Seven Tips for Managing Your CSA

1. Deal with everything right away. We pick up our CSA on Saturday afternoons, which means we have no excuse not to aside some time over the weekend to sort, cook, and organize. If you pick yours up during the week, it's a good strategy to plan on an hour or two that evening and make it part of your routine.

2. Make a list of what you have. It's easy to shove your bundle of five radishes into the back of a drawer and forget about it until things get smelly. We like to keep this list posted right on the fridge so we see what's in there and cross things off as we use them.

3. Take a seat and plan out your meals. Meal planning for the week is a good strategy anyway, but it's even more handy when you're trying to use up your CSA and avoid making the same stir-fry night after night.

4. Organize your fridge. Group together the foods that go together: greens in one place, salad fixings in another--whatever works for you. We cut off the tops of beets and put the bulbs in a separate space from the leaves.
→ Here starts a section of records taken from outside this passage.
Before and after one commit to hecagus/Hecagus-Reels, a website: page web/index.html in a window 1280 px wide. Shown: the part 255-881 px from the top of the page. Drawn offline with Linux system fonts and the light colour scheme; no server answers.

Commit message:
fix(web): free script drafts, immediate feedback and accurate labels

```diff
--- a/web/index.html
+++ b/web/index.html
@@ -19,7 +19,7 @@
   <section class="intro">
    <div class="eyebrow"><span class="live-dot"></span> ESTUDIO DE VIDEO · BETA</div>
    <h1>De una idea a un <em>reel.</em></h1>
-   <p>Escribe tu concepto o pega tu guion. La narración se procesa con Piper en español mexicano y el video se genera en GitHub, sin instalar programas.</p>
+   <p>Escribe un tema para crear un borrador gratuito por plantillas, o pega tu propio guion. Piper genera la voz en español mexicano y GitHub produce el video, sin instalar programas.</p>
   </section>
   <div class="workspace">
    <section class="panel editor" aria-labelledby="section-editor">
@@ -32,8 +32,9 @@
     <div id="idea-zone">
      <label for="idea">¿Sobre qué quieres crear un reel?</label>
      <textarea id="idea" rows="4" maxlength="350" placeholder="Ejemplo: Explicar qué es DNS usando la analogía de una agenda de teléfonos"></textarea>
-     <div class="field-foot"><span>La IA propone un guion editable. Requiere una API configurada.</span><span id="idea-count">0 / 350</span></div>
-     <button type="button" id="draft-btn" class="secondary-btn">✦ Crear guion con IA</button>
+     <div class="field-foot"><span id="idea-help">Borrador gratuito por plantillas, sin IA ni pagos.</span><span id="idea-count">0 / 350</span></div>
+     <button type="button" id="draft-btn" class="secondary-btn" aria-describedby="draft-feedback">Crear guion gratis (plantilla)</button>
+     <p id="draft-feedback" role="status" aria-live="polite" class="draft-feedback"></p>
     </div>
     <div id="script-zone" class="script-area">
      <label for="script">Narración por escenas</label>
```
We also like to trim and discard or compost any parts of the vegetable that we know we won't be using, like the tops of leaks (unless we're making stock!).

5. Wilt down greens right away. Since the leafy greens take up the most space and usually get wilted down anyway, why not wilt them down to begin with? An armful of chard wilts down to about a cup, which can then be stored in a container and added to dishes as needed.

6. Save what you can. Often we'll get very small amounts of something--a pint of blueberries or a handful of ramps--that aren't quite enough for a whole recipe. Since you're likely to get another pint the next week, try to determine if your first batch will keep that long and then combine them.

7. Freeze what you can. If all else fails and food is backing up, turn to your freezer. Berries freeze very well, as do many vegetables like beans and corn. If you have time, we recommend blanching vegetables until barely al dente before freezing them. This helps preserve the color and decrease cooking time on the other end.

Granted, this is a pretty Type A list! But we've found that being organized actually frees us up to be creative in our cooking and enjoy our produce each week.

Eat your veggies! I am.

1 comment:

Carla said...

I LOVE the fragrance of fresh herbs! We planted a few this year and every time I bring in the lemon thyme or the rosemary I nearly hyperventilate from taking wonderful, deep draughts of deliciousness. Enjoy your summer foods!